Problem statement:
Using the entries that follow, collect the lines where the word "README" appears.

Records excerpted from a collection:
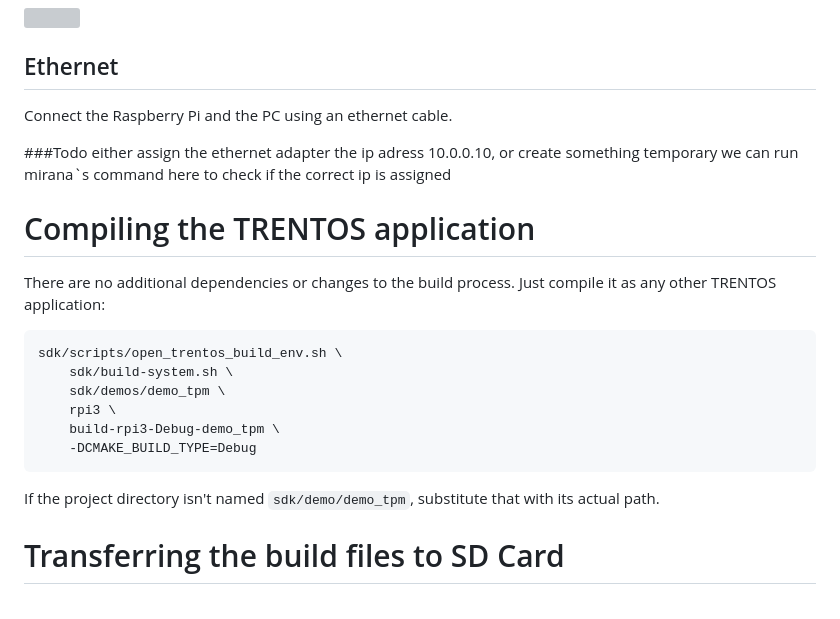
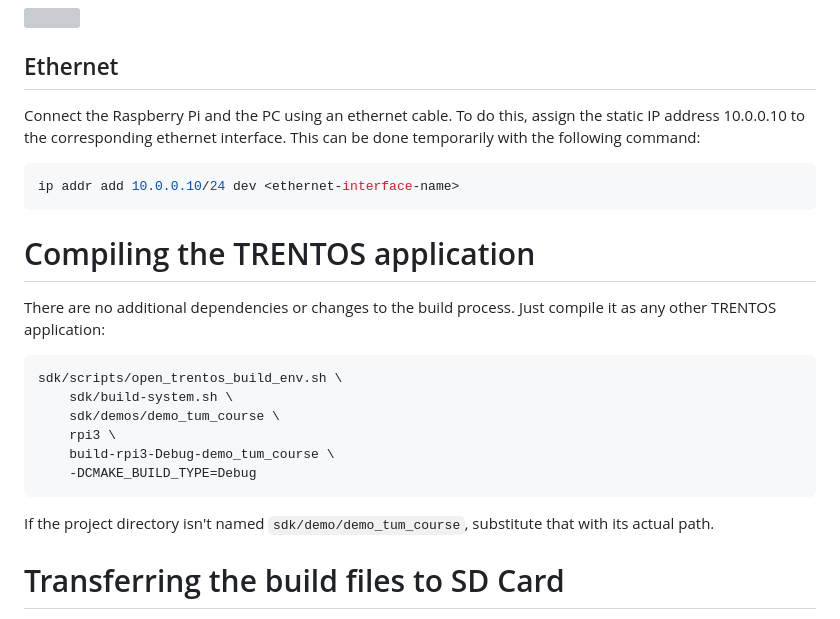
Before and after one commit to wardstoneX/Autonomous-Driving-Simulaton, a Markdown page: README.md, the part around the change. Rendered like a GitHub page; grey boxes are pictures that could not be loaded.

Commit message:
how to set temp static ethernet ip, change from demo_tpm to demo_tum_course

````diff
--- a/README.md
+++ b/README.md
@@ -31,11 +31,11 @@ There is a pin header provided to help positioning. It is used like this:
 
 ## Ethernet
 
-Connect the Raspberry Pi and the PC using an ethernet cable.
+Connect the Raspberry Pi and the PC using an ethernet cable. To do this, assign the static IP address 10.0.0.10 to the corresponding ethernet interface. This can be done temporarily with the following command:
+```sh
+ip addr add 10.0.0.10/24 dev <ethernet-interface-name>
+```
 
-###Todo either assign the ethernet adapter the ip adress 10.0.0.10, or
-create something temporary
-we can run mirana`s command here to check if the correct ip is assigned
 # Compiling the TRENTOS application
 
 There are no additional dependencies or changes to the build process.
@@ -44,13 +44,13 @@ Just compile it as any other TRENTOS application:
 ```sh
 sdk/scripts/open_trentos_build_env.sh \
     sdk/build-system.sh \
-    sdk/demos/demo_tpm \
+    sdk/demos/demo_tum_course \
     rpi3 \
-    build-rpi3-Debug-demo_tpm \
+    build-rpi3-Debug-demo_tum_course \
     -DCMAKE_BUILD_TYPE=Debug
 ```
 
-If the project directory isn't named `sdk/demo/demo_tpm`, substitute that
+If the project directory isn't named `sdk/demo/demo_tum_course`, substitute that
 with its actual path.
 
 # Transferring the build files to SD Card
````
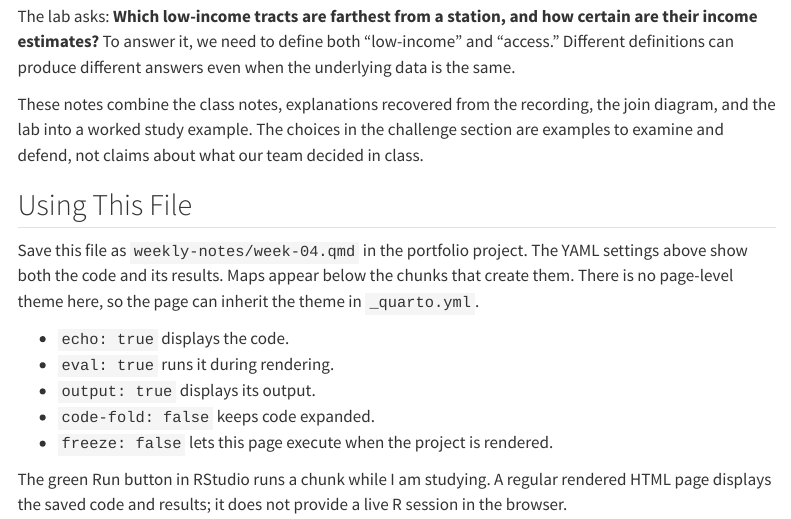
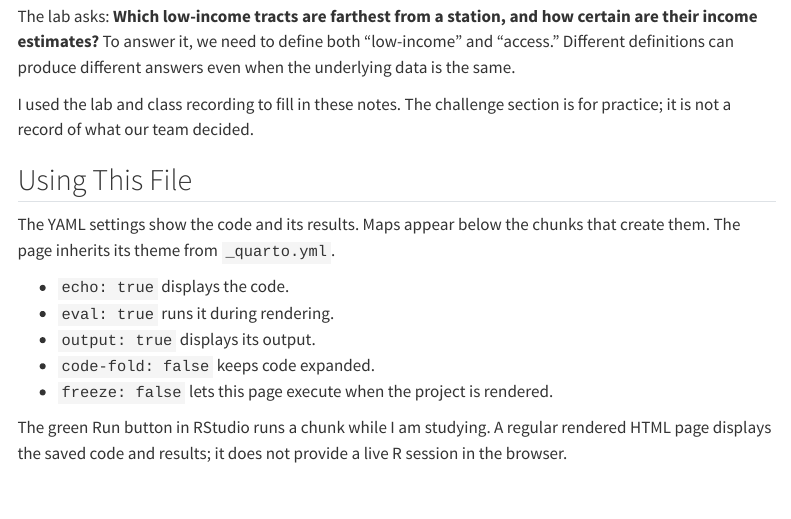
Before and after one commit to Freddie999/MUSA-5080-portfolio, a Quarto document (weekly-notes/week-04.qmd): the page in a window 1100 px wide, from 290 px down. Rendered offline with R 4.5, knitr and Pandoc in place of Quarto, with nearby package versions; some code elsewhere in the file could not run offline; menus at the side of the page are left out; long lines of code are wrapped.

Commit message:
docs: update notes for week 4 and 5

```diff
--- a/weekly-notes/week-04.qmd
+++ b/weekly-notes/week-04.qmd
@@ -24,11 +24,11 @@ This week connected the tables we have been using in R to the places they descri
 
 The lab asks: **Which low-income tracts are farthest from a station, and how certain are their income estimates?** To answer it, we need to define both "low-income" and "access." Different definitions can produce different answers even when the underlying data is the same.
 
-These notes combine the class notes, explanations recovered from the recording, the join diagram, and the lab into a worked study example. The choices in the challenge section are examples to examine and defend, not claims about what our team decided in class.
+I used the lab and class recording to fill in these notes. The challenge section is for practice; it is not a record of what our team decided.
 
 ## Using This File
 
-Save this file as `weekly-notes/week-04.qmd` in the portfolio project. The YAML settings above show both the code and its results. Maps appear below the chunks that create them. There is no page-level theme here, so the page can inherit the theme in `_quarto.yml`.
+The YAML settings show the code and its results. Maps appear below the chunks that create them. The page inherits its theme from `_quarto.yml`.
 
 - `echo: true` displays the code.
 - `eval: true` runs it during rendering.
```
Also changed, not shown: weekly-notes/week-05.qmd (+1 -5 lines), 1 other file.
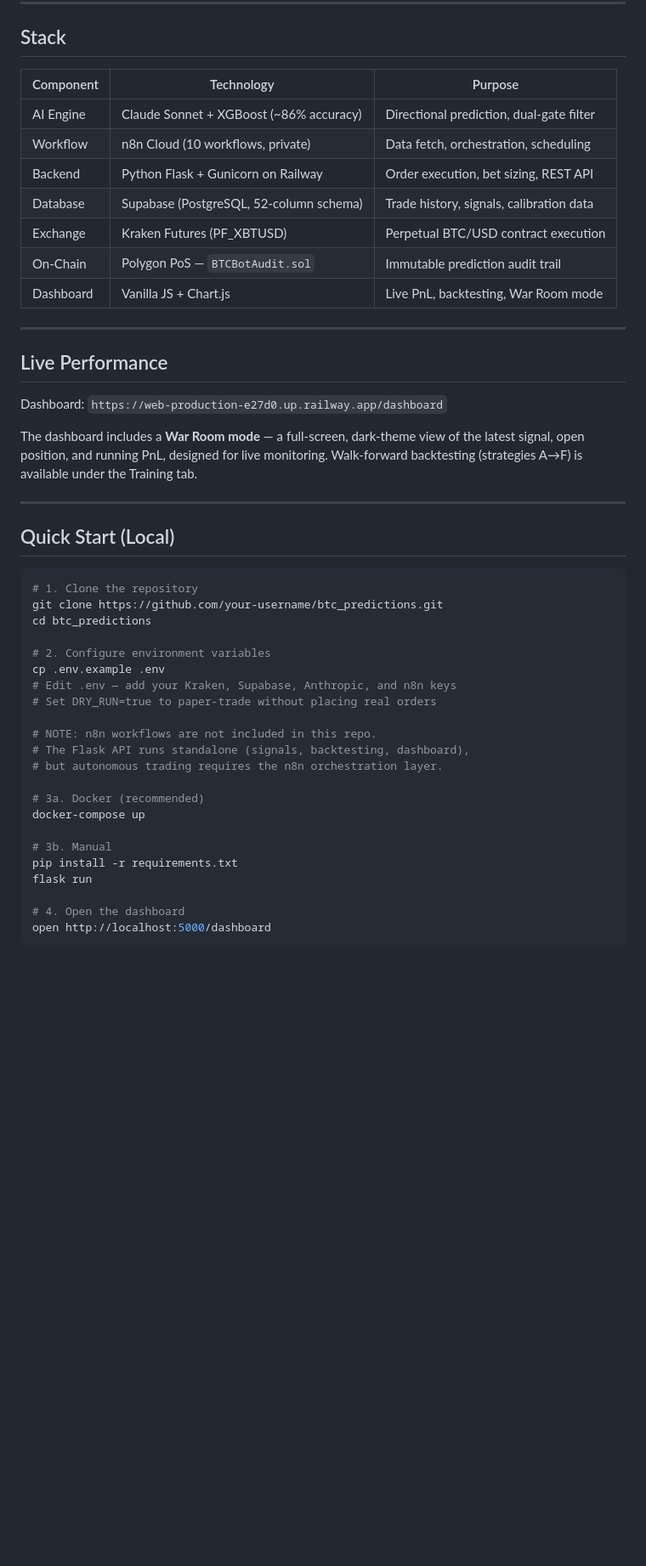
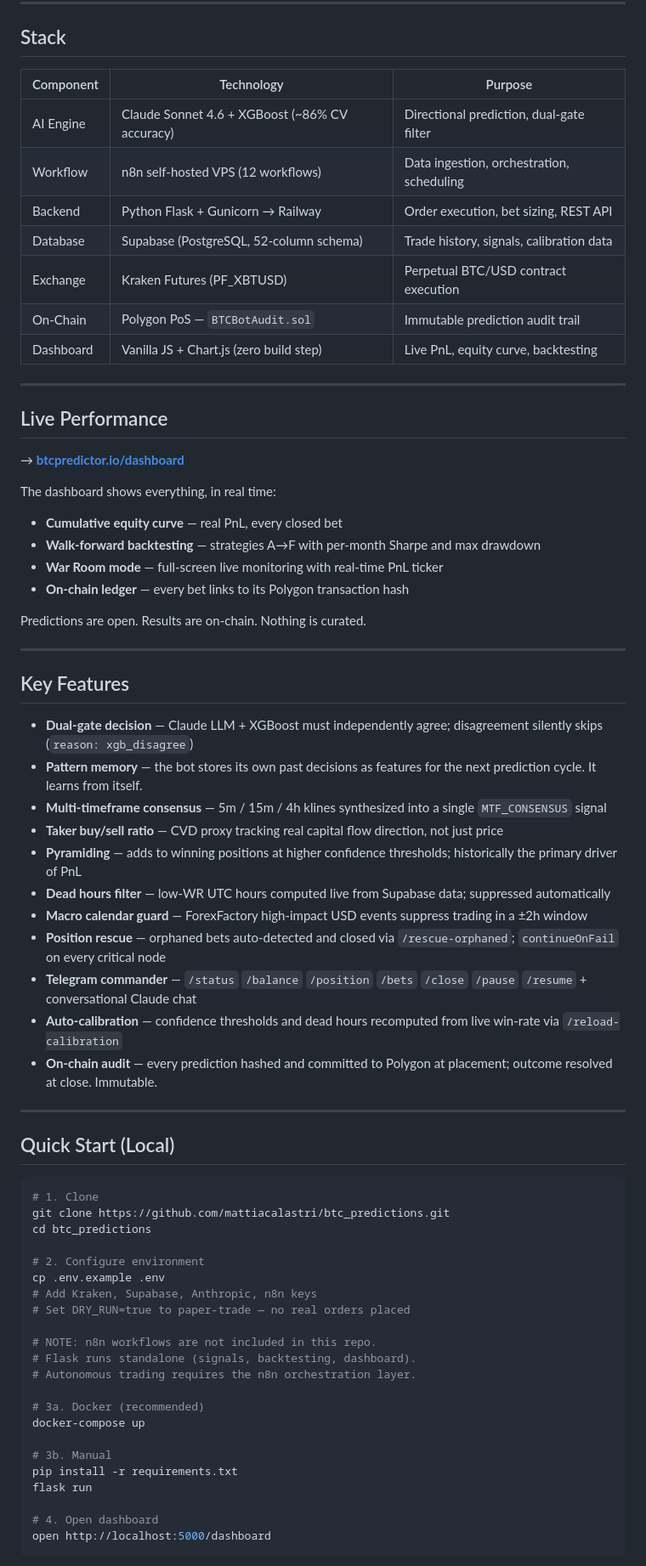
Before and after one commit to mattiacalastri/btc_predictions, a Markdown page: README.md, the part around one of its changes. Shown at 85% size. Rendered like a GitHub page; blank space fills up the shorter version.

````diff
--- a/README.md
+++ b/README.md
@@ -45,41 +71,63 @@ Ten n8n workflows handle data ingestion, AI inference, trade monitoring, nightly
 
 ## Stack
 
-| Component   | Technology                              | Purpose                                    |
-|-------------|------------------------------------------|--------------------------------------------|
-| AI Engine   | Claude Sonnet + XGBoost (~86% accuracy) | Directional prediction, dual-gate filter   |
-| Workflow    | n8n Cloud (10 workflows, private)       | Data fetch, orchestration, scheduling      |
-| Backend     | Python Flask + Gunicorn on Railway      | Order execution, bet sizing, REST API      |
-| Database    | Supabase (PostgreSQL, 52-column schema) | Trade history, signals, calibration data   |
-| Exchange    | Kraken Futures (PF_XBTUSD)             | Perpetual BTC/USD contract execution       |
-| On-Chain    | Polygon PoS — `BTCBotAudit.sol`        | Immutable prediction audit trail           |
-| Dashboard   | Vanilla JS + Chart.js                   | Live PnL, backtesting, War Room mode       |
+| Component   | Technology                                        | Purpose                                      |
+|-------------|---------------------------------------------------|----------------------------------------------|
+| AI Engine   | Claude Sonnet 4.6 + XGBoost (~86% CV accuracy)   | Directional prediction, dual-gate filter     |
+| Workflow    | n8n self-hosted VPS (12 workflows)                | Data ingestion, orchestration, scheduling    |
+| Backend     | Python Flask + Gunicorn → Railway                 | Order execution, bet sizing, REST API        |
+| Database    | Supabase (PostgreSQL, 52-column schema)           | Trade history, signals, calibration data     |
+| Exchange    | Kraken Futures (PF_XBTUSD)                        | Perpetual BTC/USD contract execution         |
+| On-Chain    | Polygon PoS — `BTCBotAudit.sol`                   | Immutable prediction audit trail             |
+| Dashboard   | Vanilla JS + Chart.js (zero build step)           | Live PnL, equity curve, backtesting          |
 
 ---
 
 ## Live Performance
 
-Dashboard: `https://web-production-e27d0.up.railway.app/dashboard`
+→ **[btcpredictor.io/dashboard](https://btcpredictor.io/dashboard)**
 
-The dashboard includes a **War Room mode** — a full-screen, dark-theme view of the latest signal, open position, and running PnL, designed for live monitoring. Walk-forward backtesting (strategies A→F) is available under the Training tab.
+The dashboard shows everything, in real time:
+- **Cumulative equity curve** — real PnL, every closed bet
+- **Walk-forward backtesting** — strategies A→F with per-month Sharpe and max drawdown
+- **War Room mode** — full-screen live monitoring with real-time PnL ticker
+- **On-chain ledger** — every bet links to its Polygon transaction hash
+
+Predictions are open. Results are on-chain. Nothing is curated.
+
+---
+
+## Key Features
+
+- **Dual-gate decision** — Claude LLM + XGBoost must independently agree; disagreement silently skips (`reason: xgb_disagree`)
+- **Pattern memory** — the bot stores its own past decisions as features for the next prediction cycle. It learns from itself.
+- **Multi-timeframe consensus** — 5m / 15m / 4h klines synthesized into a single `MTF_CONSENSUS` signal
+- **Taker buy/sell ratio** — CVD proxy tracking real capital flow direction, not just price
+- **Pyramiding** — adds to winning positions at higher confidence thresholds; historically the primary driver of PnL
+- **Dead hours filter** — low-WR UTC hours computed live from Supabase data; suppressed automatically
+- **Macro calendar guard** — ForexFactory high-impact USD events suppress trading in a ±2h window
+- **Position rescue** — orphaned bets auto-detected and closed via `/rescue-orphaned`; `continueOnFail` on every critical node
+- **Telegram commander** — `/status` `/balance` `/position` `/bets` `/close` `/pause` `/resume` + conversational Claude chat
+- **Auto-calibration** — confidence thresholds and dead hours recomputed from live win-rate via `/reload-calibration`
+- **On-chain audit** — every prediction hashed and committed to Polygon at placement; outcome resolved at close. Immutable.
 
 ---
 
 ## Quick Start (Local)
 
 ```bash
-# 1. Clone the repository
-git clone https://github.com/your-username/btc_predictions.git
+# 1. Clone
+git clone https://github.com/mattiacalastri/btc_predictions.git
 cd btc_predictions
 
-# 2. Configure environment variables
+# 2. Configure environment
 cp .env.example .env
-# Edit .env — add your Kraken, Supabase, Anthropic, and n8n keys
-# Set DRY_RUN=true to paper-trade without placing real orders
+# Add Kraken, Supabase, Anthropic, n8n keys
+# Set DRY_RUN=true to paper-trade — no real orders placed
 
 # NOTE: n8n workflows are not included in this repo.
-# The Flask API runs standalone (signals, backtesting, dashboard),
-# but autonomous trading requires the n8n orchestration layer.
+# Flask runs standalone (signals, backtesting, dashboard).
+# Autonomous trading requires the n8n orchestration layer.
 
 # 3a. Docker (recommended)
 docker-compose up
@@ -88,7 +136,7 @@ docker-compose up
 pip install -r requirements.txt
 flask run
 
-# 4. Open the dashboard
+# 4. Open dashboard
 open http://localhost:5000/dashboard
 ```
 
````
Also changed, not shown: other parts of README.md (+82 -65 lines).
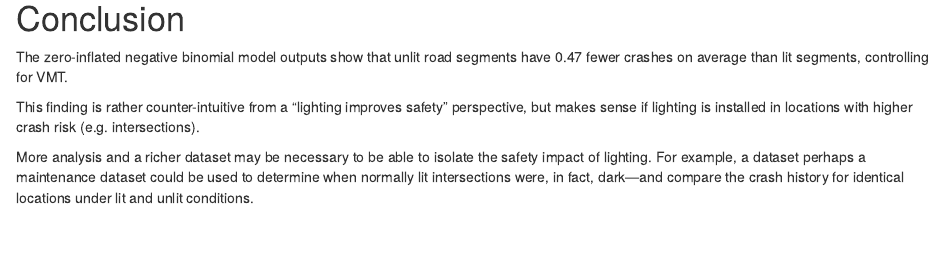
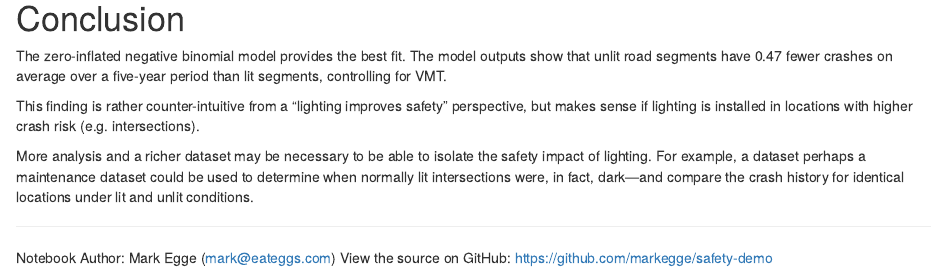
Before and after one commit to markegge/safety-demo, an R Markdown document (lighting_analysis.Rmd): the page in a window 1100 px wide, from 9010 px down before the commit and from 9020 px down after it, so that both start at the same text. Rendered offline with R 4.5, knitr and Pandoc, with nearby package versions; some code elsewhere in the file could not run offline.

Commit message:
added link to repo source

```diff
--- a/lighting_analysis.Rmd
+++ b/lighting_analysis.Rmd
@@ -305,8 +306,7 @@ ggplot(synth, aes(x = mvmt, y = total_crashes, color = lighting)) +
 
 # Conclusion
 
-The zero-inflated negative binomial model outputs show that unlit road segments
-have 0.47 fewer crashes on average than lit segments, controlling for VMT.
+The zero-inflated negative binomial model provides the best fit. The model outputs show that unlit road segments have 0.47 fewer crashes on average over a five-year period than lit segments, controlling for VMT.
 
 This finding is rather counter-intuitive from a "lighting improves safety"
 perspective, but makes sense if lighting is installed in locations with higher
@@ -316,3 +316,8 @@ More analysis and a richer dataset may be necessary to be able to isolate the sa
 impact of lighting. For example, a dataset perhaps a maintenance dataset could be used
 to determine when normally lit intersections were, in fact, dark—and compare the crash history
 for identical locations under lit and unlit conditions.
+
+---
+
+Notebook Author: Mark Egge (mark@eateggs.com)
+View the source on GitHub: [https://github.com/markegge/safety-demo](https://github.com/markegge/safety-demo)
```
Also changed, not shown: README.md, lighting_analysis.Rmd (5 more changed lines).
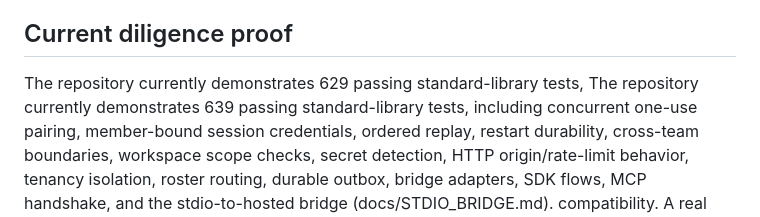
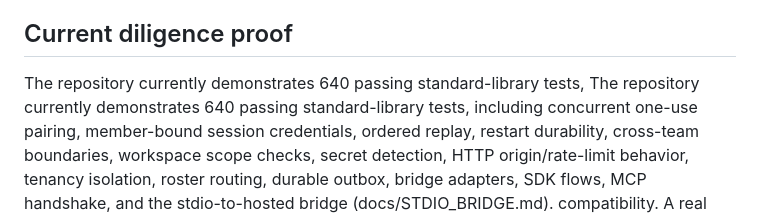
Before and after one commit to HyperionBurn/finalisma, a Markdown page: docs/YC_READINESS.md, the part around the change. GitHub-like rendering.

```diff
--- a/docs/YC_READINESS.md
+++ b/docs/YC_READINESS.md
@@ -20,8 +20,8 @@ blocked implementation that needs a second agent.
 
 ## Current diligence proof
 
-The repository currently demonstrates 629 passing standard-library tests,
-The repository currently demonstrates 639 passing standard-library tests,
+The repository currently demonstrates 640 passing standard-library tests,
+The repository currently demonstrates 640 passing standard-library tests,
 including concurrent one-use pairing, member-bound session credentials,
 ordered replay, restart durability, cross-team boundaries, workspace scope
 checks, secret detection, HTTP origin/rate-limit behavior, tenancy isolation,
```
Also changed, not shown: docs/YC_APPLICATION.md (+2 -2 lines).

Finished task:
Before and after one commit to wardstoneX/Autonomous-Driving-Simulaton, a Markdown page: README.md, the part around the change. Rendered like a GitHub page; grey boxes are pictures that could not be loaded.
--- a/README.md
+++ b/README.md
Before and after one commit to mattiacalastri/btc_predictions, a Markdown page: README.md, the part around one of its changes. Shown at 85% size. Rendered like a GitHub page; blank space fills up the shorter version.
--- a/README.md
+++ b/README.md
Also changed, not shown: other parts of README.md (+82 -65 lines).
Also changed, not shown: README.md, lighting_analysis.Rmd (5 more changed lines).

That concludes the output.